• EXERCISE
Copy the data below exactly.

START LISTED ENTRIES

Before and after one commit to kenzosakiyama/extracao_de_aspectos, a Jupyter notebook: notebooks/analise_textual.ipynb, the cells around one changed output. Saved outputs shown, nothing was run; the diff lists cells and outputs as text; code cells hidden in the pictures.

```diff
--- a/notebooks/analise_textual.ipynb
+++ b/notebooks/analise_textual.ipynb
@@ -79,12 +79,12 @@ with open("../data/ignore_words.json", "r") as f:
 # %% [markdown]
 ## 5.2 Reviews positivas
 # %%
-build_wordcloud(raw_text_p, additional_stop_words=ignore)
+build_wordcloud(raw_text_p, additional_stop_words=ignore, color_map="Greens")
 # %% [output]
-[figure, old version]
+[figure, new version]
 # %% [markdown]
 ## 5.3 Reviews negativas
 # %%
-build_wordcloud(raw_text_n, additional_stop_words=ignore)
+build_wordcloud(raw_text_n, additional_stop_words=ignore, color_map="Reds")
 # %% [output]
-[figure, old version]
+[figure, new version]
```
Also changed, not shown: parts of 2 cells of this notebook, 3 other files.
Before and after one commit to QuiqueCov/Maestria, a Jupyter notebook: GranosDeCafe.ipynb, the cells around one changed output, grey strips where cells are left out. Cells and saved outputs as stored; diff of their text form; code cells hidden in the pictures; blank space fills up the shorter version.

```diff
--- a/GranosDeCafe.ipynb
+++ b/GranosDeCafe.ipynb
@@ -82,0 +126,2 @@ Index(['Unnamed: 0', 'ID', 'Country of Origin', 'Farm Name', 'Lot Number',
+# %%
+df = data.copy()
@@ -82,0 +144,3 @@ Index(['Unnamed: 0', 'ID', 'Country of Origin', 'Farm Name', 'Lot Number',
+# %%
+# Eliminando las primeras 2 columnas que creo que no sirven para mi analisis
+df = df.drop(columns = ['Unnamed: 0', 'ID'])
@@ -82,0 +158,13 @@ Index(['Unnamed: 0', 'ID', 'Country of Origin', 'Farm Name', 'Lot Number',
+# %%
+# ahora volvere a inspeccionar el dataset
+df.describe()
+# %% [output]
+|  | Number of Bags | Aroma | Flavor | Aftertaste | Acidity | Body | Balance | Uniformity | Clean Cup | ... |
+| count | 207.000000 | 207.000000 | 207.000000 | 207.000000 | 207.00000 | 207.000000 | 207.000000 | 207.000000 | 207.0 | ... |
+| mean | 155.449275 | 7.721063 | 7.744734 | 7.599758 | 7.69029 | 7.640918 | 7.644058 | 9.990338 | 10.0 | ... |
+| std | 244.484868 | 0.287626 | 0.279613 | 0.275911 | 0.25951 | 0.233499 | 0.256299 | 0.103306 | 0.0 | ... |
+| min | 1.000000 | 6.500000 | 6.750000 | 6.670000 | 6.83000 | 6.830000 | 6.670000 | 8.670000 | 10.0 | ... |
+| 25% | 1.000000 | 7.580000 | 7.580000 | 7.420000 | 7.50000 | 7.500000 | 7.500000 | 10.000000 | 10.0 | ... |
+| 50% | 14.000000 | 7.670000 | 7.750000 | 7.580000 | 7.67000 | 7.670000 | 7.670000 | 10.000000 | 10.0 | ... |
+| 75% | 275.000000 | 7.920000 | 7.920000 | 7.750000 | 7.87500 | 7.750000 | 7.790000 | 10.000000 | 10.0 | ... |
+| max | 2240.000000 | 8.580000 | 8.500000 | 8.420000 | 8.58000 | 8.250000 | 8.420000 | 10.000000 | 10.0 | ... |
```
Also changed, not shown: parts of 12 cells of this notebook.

END LISTED ENTRIES

• EXPECTED OUTPUT
Before and after one commit to kenzosakiyama/extracao_de_aspectos, a Jupyter notebook: notebooks/analise_textual.ipynb, the cells around one changed output. Saved outputs shown, nothing was run; the diff lists cells and outputs as text; code cells hidden in the pictures.

```diff
--- a/notebooks/analise_textual.ipynb
+++ b/notebooks/analise_textual.ipynb
@@ -79,12 +79,12 @@ with open("../data/ignore_words.json", "r") as f:
 # %% [markdown]
 ## 5.2 Reviews positivas
 # %%
-build_wordcloud(raw_text_p, additional_stop_words=ignore)
+build_wordcloud(raw_text_p, additional_stop_words=ignore, color_map="Greens")
 # %% [output]
-[figure, old version]
+[figure, new version]
 # %% [markdown]
 ## 5.3 Reviews negativas
 # %%
-build_wordcloud(raw_text_n, additional_stop_words=ignore)
+build_wordcloud(raw_text_n, additional_stop_words=ignore, color_map="Reds")
 # %% [output]
-[figure, old version]
+[figure, new version]
```
Also changed, not shown: parts of 2 cells of this notebook, 3 other files.
Before and after one commit to QuiqueCov/Maestria, a Jupyter notebook: GranosDeCafe.ipynb, the cells around one changed output, grey strips where cells are left out. Cells and saved outputs as stored; diff of their text form; code cells hidden in the pictures; blank space fills up the shorter version.

```diff
--- a/GranosDeCafe.ipynb
+++ b/GranosDeCafe.ipynb
@@ -82,0 +126,2 @@ Index(['Unnamed: 0', 'ID', 'Country of Origin', 'Farm Name', 'Lot Number',
+# %%
+df = data.copy()
@@ -82,0 +144,3 @@ Index(['Unnamed: 0', 'ID', 'Country of Origin', 'Farm Name', 'Lot Number',
+# %%
+# Eliminando las primeras 2 columnas que creo que no sirven para mi analisis
+df = df.drop(columns = ['Unnamed: 0', 'ID'])
@@ -82,0 +158,13 @@ Index(['Unnamed: 0', 'ID', 'Country of Origin', 'Farm Name', 'Lot Number',
+# %%
+# ahora volvere a inspeccionar el dataset
+df.describe()
+# %% [output]
+|  | Number of Bags | Aroma | Flavor | Aftertaste | Acidity | Body | Balance | Uniformity | Clean Cup | ... |
+| count | 207.000000 | 207.000000 | 207.000000 | 207.000000 | 207.00000 | 207.000000 | 207.000000 | 207.000000 | 207.0 | ... |
+| mean | 155.449275 | 7.721063 | 7.744734 | 7.599758 | 7.69029 | 7.640918 | 7.644058 | 9.990338 | 10.0 | ... |
+| std | 244.484868 | 0.287626 | 0.279613 | 0.275911 | 0.25951 | 0.233499 | 0.256299 | 0.103306 | 0.0 | ... |
+| min | 1.000000 | 6.500000 | 6.750000 | 6.670000 | 6.83000 | 6.830000 | 6.670000 | 8.670000 | 10.0 | ... |
+| 25% | 1.000000 | 7.580000 | 7.580000 | 7.420000 | 7.50000 | 7.500000 | 7.500000 | 10.000000 | 10.0 | ... |
+| 50% | 14.000000 | 7.670000 | 7.750000 | 7.580000 | 7.67000 | 7.670000 | 7.670000 | 10.000000 | 10.0 | ... |
+| 75% | 275.000000 | 7.920000 | 7.920000 | 7.750000 | 7.87500 | 7.750000 | 7.790000 | 10.000000 | 10.0 | ... |
+| max | 2240.000000 | 8.580000 | 8.500000 | 8.420000 | 8.58000 | 8.250000 | 8.420000 | 10.000000 | 10.0 | ... |
```
Also changed, not shown: parts of 12 cells of this notebook.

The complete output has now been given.